## [Records supplied]
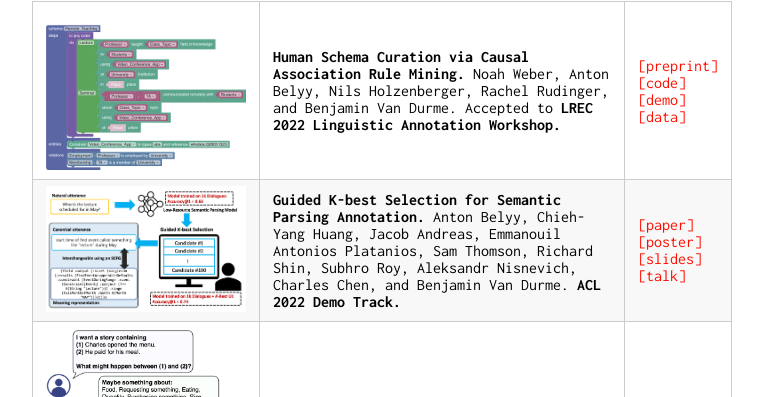
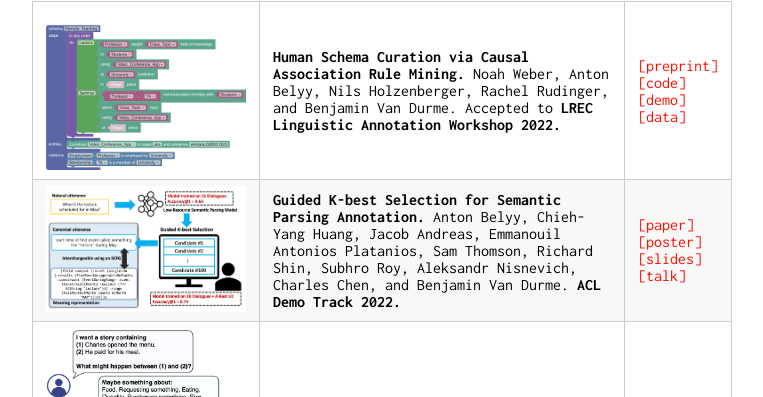
Before and after one commit to AVBelyy/AVBelyy.github.io, a Jekyll site: the page built from index.md, in a window 1280 px wide and 900 px high, scrolled down 524 px. Shown: the part 161-558 px from the top of the window, without its empty margins (258-1021 px from the left). Built offline with Jekyll 4.4.1, drawn with Linux system fonts in a browser that asks for light colours.

Commit message:
Update index.md

```diff
--- a/index.md
+++ b/index.md
@@ -14,8 +14,8 @@ I received B.Sc. in Applied Maths and Computer Science from [ITMO University](ht
 
 ## Papers
 
-<img src="img/projects/schema-blocks.png" alt="Schema paper" style="width: 200px"/> | **Human Schema Curation via Causal Association Rule Mining.** Noah Weber, Anton Belyy, Nils Holzenberger, Rachel Rudinger, and Benjamin Van Durme. Accepted to **LREC 2022 Linguistic Annotation Workshop.** | [[preprint]](https://arxiv.org/abs/2104.08811)<br>[[code]](http://github.com/AVBelyy/SchemaBlocks)<br>[[demo]](http://sb.retloko.org)<br>[[data]](https://nlp.jhu.edu/schemas/)
-<img src="img/publications/guidedkbest.png" alt="Guided K-best" style="width: 200px"/> | **Guided K-best Selection for Semantic Parsing Annotation.** Anton Belyy, Chieh-Yang Huang, Jacob Andreas, Emmanouil Antonios Platanios, Sam Thomson, Richard Shin, Subhro Roy, Aleksandr Nisnevich, Charles Chen, and Benjamin Van Durme. **ACL 2022 Demo Track.** | [[paper]](https://aclanthology.org/2022.acl-demo.11.pdf)<br>[[poster]](https://static.retloko.org/posters/belyyetal2022guidedkbest-poster.pdf)<br>[[slides]](https://static.retloko.org/slides/belyyetal2022guidedkbest-slides.pdf)<br>[[talk]](https://youtu.be/jSEJfHotBdY)
+<img src="img/projects/schema-blocks.png" alt="Schema paper" style="width: 200px"/> | **Human Schema Curation via Causal Association Rule Mining.** Noah Weber, Anton Belyy, Nils Holzenberger, Rachel Rudinger, and Benjamin Van Durme. Accepted to **LREC Linguistic Annotation Workshop 2022.** | [[preprint]](https://arxiv.org/abs/2104.08811)<br>[[code]](http://github.com/AVBelyy/SchemaBlocks)<br>[[demo]](http://sb.retloko.org)<br>[[data]](https://nlp.jhu.edu/schemas/)
+<img src="img/publications/guidedkbest.png" alt="Guided K-best" style="width: 200px"/> | **Guided K-best Selection for Semantic Parsing Annotation.** Anton Belyy, Chieh-Yang Huang, Jacob Andreas, Emmanouil Antonios Platanios, Sam Thomson, Richard Shin, Subhro Roy, Aleksandr Nisnevich, Charles Chen, and Benjamin Van Durme. **ACL Demo Track 2022.** | [[paper]](https://aclanthology.org/2022.acl-demo.11.pdf)<br>[[poster]](https://static.retloko.org/posters/belyyetal2022guidedkbest-poster.pdf)<br>[[slides]](https://static.retloko.org/slides/belyyetal2022guidedkbest-slides.pdf)<br>[[talk]](https://youtu.be/jSEJfHotBdY)
 <img src="img/publications/infillmore.png" alt="InFillmore" style="width: 200px"/> | **InFillmore: Frame-Guided Language Generation with Bidirectional Context.** Jiefu Ou, Nathaniel Weir, Anton Belyy, Felix Yu, and Benjamin Van Durme. **STARSEM 2021.** | [[paper]](https://aclanthology.org/2021.starsem-1.12.pdf)<br>[[poster]](https://static.retloko.org/posters/ouetal2021infillmore-poster.pdf)<br>[[slides]](https://static.retloko.org/slides/ouetal2021infillmore-slides.pdf)<br>[[talk]](https://static.retloko.org/talks/ouetal2021infillmore-talk.mp4)<br>[[demo]](https://nlp.jhu.edu/demos/infillmore)
 <img src="img/publications/si-as-arm.png" alt="SI as ARM" style="width: 200px"/> | **Script Induction As Association Rule Mining.** Anton Belyy and Benjamin Van Durme. **ACL Workshop on Narrative Understanding, Storylines, and Events 2020.** | [[paper]](https://www.aclweb.org/anthology/2020.nuse-1.7/)<br>[[slides]](https://static.retloko.org/slides/belyy2020siarm-slides.pdf)<br>[[talk]](https://slideslive.com/38929746/script-induction-as-association-rule-mining)<br>[[code]](https://github.com/AVBelyy/arm-nachos)
 <img src="img/publications/normplagdet.png" alt="Normplagdet screenshot" style="width: 200px"/> | **Improved Evaluation Framework for Complex Plagiarism Detection.** Anton Belyy, Marina Dubova, and Dmitry Nekrasov. **ACL 2018.** | [[paper]](http://www.aclweb.org/anthology/P18-2026)<br>[[poster]](http://anthology.aclweb.org/attachments/P18-2026.Poster.pdf)<br>[[code]](https://github.com/AVBelyy/normplagdet)<br>[[blog]](https://news.itmo.ru/en/science/it/news/8440/)
```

## [Requirement]
Every line that holds the string "Noah" must be copied from the records above.

## [Task answer]
-<img src="img/projects/schema-blocks.png" alt="Schema paper" style="width: 200px"/> | **Human Schema Curation via Causal Association Rule Mining.** Noah Weber, Anton Belyy, Nils Holzenberger, Rachel Rudinger, and Benjamin Van Durme. Accepted to **LREC 2022 Linguistic Annotation Workshop.** | [[preprint]](https://arxiv.org/abs/2104.08811)<br>[[code]](http://github.com/AVBelyy/SchemaBlocks)<br>[[demo]](http://sb.retloko.org)<br>[[data]](https://nlp.jhu.edu/schemas/)
+<img src="img/projects/schema-blocks.png" alt="Schema paper" style="width: 200px"/> | **Human Schema Curation via Causal Association Rule Mining.** Noah Weber, Anton Belyy, Nils Holzenberger, Rachel Rudinger, and Benjamin Van Durme. Accepted to **LREC Linguistic Annotation Workshop 2022.** | [[preprint]](https://arxiv.org/abs/2104.08811)<br>[[code]](http://github.com/AVBelyy/SchemaBlocks)<br>[[demo]](http://sb.retloko.org)<br>[[data]](https://nlp.jhu.edu/schemas/)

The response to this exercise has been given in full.